Superenhancer concept is not restricted to solar cell devices alone but can be used in development of many optoelectronic devices including phototransistors, photodetectors and etc. Especially harnessing our technique in IR region can provide powerful solutions for low light intensity problem of IR photodetectors. We believe there is a great deal of work on this area and even better absorber performance can be obtained using different designs, such as utilizing solar superabsorbers42 together with our method potential to fully satisfy nanowire solar cells in terms of absorption capacity.


FDTD Simulations

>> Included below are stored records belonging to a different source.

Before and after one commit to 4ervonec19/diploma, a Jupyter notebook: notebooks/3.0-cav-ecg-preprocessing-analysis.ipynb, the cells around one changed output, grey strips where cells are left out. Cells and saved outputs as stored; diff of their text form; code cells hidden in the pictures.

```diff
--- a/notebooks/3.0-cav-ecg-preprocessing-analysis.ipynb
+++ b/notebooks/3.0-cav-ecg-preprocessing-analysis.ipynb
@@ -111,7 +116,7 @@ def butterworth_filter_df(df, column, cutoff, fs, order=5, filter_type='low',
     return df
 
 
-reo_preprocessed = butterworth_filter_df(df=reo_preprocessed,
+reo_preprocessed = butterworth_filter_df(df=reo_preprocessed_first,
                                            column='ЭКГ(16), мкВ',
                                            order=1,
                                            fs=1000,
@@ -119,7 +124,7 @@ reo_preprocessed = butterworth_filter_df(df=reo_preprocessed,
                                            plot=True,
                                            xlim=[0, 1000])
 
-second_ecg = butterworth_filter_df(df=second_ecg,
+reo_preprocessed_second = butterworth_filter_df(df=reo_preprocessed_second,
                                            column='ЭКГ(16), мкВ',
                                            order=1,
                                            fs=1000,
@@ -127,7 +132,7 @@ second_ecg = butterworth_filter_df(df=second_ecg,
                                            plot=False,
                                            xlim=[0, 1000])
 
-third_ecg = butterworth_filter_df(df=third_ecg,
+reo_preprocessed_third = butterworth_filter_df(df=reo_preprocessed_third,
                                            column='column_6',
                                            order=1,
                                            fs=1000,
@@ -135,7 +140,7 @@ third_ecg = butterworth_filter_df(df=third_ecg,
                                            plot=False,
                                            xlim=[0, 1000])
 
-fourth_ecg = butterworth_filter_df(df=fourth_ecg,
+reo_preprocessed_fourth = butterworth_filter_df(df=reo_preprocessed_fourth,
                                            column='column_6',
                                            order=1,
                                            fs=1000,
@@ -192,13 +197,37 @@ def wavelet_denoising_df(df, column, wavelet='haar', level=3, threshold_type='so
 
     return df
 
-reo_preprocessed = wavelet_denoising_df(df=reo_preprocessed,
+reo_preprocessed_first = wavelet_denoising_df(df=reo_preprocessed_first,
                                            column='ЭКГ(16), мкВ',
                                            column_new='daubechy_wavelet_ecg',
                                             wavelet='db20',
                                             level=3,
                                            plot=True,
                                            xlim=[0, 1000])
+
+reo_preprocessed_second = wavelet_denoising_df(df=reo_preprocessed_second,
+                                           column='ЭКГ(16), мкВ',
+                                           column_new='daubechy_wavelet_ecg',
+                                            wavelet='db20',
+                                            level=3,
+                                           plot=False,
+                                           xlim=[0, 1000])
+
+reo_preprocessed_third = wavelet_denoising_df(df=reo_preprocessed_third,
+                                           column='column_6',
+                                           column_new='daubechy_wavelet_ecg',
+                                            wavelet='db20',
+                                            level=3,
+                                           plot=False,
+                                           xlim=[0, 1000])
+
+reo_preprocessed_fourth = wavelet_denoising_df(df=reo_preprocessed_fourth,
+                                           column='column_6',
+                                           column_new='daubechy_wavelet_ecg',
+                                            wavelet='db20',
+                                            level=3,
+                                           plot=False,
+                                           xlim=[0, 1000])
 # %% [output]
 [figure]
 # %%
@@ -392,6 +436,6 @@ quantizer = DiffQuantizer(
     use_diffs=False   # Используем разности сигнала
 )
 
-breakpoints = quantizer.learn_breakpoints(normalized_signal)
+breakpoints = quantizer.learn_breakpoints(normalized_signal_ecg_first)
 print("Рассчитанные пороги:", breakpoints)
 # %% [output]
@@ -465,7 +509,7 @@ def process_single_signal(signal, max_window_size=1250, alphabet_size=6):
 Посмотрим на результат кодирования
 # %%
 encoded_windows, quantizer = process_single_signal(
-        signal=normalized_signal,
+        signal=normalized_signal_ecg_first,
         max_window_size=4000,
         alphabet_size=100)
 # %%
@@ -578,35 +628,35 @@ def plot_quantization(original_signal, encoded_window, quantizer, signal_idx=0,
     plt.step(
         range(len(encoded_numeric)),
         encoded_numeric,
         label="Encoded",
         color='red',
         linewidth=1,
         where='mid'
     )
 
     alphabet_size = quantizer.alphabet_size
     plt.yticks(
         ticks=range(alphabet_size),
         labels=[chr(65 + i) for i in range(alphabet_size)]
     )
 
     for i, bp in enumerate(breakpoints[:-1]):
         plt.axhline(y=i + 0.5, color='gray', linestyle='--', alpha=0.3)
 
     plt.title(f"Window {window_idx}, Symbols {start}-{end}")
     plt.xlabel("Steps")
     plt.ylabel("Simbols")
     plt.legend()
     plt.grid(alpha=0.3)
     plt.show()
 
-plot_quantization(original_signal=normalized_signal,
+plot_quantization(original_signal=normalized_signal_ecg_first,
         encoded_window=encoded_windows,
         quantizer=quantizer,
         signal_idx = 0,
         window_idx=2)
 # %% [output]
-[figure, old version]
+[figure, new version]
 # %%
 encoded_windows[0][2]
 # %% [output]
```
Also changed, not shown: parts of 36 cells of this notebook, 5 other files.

We utilize simulation tool of finite difference time domain (FDTD) method (commercialized by Lumerical Solutions Inc.) which relies on numerical solutions of differential Maxwell equations and take almost all realistic possibilities into consideration without obligation of assumptions or approximations (even though they are also possible), hence providing a very powerful and commonly accepted technique for scientific purposes. We investigate absorption and scattering characteristics of nanowire geometries in 2D simulation domains considering their very high aspect ratios. Total field scattered field (TFSF) source is utilized for effective absorption and scattering analysis by its characteristics feature of separating fields into interacting and non-interacting field domains. Particularly in performing of large-area simulations we utilize plane-wave source. In both type of source we set incident source as broadband in the 240–840 nm wavelength range. In order to collect scattering light or detect absorbed light within the absorber nanowire region we utilize rectangular analysis loop consist of frequency-domain power monitors and place them outside and inside region of TFSF source respectively. In order to obtain mode profiles we utilize frequency-domain profile monitors. Boundary conditions are set as symmetric and asymmetric in cylindrical symmetric cases, periodic boundary conditions for large-area calculations and perfectly matched layer (PML) boundary conditions in all remaining cases. Refractive indices of enhancer material set to 1.50 as a reference in most of simulations (except Figure 4a). Absorber material set as a-Si. According to these references absorption coefficient is non-zero up to wavelength of 840 nm. During simulations of other absorber materials (Figure 4b), we utilize material database provided by Lumerical software. In all simulations we perform material fit appropriately and ignore underlying substrate which have insignificant effect for presence and absence cases of our enhancer wire.